Task instructions: Go through the records, and copy each line in which the string "Director" is present.

Dataset records:
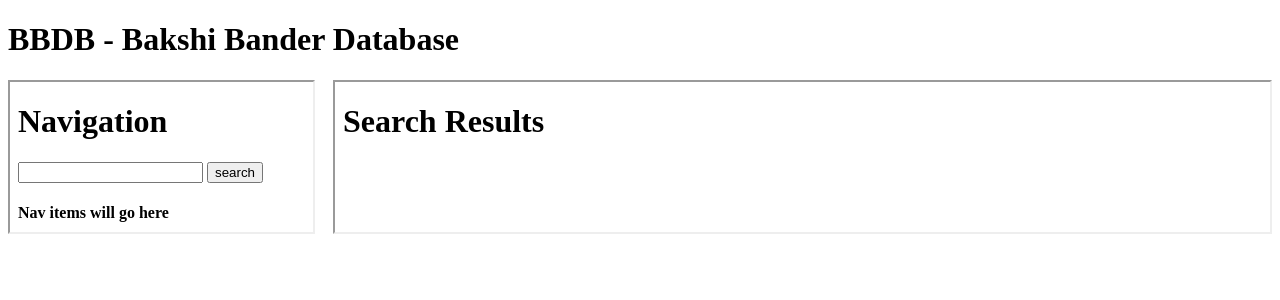
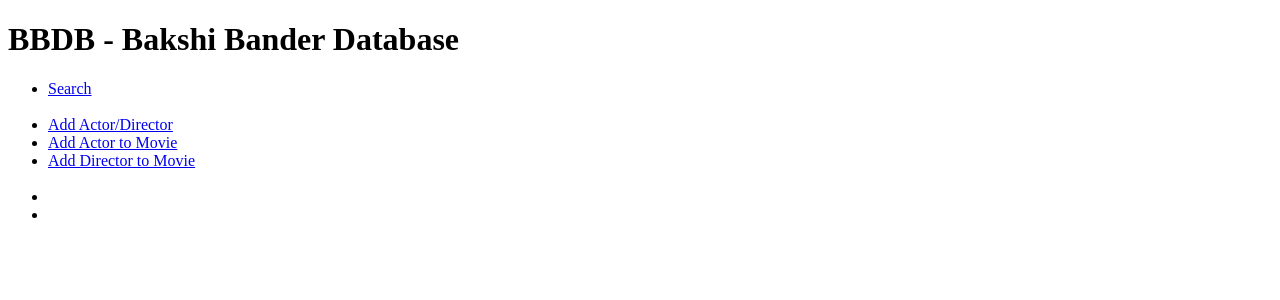
Before and after one commit to lowellbander/CS143, a PHP site: page / in a window 1280 px wide. Shown: the top 300 px of the page. Run offline with PHP 8.4, Linux system fonts and the light colour scheme.

Commit message:
Removed iframes and added static nav

```diff
--- a/vm-shared/index.php
+++ b/vm-shared/index.php
@@ -15,9 +15,17 @@
     </head>
     <body style="overflow:hidden">
         <h1>BBDB - Bakshi Bander Database</h1>
-        <div>
-            <iframe class="view nav" name="nav" src="nav.php"></iframe>
-            <iframe class="view content" name="content" src="results.php"></iframe>
+        <div id="nav">
+            <ul>
+                <li><a href="./search.php">Search</a></li>
+                <br>
+                <li><a href="./addActorDirector.php">Add Actor/Director</a></li>
+                <li><a href="./addActorMovie.php">Add Actor to Movie</a></li>
+                <li><a href="./adddirectorMovie.php">Add Director to Movie</a></li>
+                <br>
+                <li><a href="Show Actor info"></li>
+                <li><a href="Show Movie info"></li>
+            </ul>
         </div>
     </body>
 <html>
```
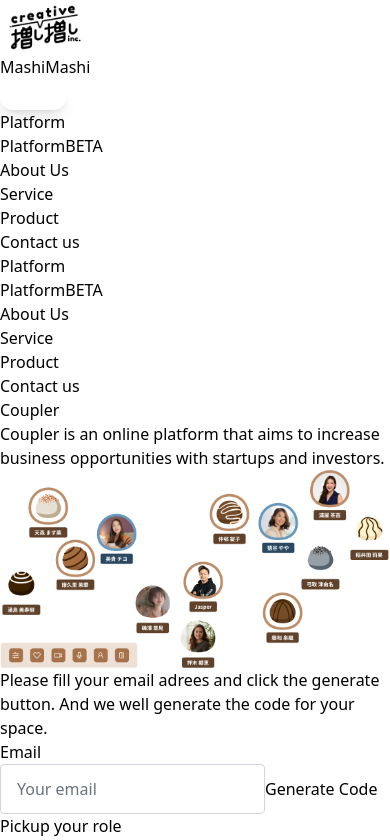
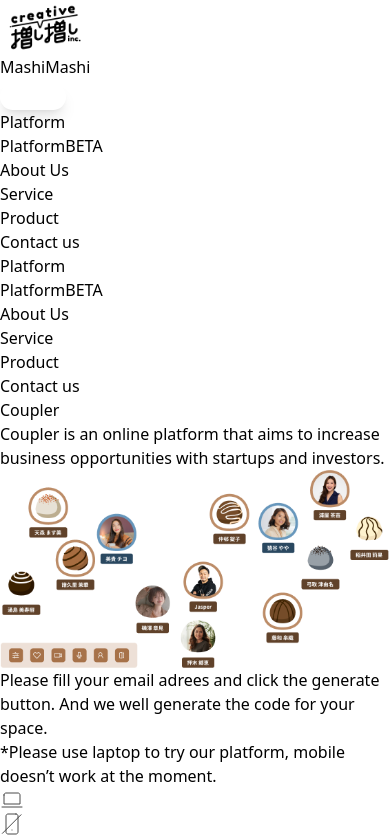
Before and after one commit to cruip/tailwind-landing-page-template, a React (Vite) app: page /platform in a window 390 px wide. Shown: the top 840 px of the page. Built offline with nearby package versions, Linux system fonts and the light colour scheme.

Commit message:
Add no mobile icon

```diff
--- a/src/partials/CouplerHero.jsx
+++ b/src/partials/CouplerHero.jsx
@@ -40,13 +40,64 @@
                 data-aos="zoom-y-out"
               >
                 <p
-                  className="text-sm md:text-md mb-8 text-gray-600 font-inter"
+                  className="text-sm md:text-md text-gray-600 font-inter mb-2"
                   data-aos="zoom-y-out"
                   data-aos-delay="150"
                 >
                   Please fill your email adrees and click the generate button.
                   And we well generate the code for your space.
                 </p>
+                <p
+                  className="mb-2 text-sm text-gray-600"
+                  data-aos="zoom-y-out"
+                  data-aos-delay="150"
+                >
+                  *Please use laptop to try our platform, mobile doesn’t work at
+                  the moment.
+                </p>
+                <div className="flex justify-center mb-8">
+                  <svg
+                    width="24"
+                    height="24"
+                    viewBox="0 0 24 24"
+                    fill="none"
+                    xmlns="http://www.w3.org/2000/svg"
+                  >
+                    <path
+                      d="M2 19H22M4 7C4 6.46957 4.21071 5.96086 4.58579 5.58579C4.96086 5.21071 5.46957 5 6 5H18C18.5304 5 19.0391 5.21071 19.4142 5.58579C19.7893 5.96086 20 6.46957 20 7V16H4V7Z"
+                      stroke="#4B4B4B"
+                      stroke-linecap="round"
+                      stroke-linejoin="round"
+                    />
+                  </svg>
+                  <svg
+                    width="24"
+                    height="24"
+                    viewBox="0 0 24 24"
+                    fill="none"
+                    xmlns="http://www.w3.org/2000/svg"
+                  >
+                    <path
+                      d="M16 2H8C6.89543 2 6 2.89543 6 4V20C6 21.1046 6.89543 22 8 22H16C17.1046 22 18 21.1046 18 20V4C18 2.89543 17.1046 2 16 2Z"
+                      stroke="#4B4B4B"
+                      stroke-linecap="round"
+                      stroke-linejoin="round"
+                    />
+                    <path
+                      d="M11.9492 18H12.0492"
+                      stroke="#4B4B4B"
+                      stroke-linecap="round"
+                      stroke-linejoin="round"
+                    />
+                    <line
+                      x1="2.09957"
+                      y1="21.6464"
+                      x2="21.2925"
+                      y2="2.45355"
+                      stroke="#4B4B4B"
+                    />
+                  </svg>
+                </div>
                 <ApplicationForm />
               </div>
             </div>
```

Result of the exercise:
+                <li><a href="./addActorDirector.php">Add Actor/Director</a></li>
+                <li><a href="./adddirectorMovie.php">Add Director to Movie</a></li>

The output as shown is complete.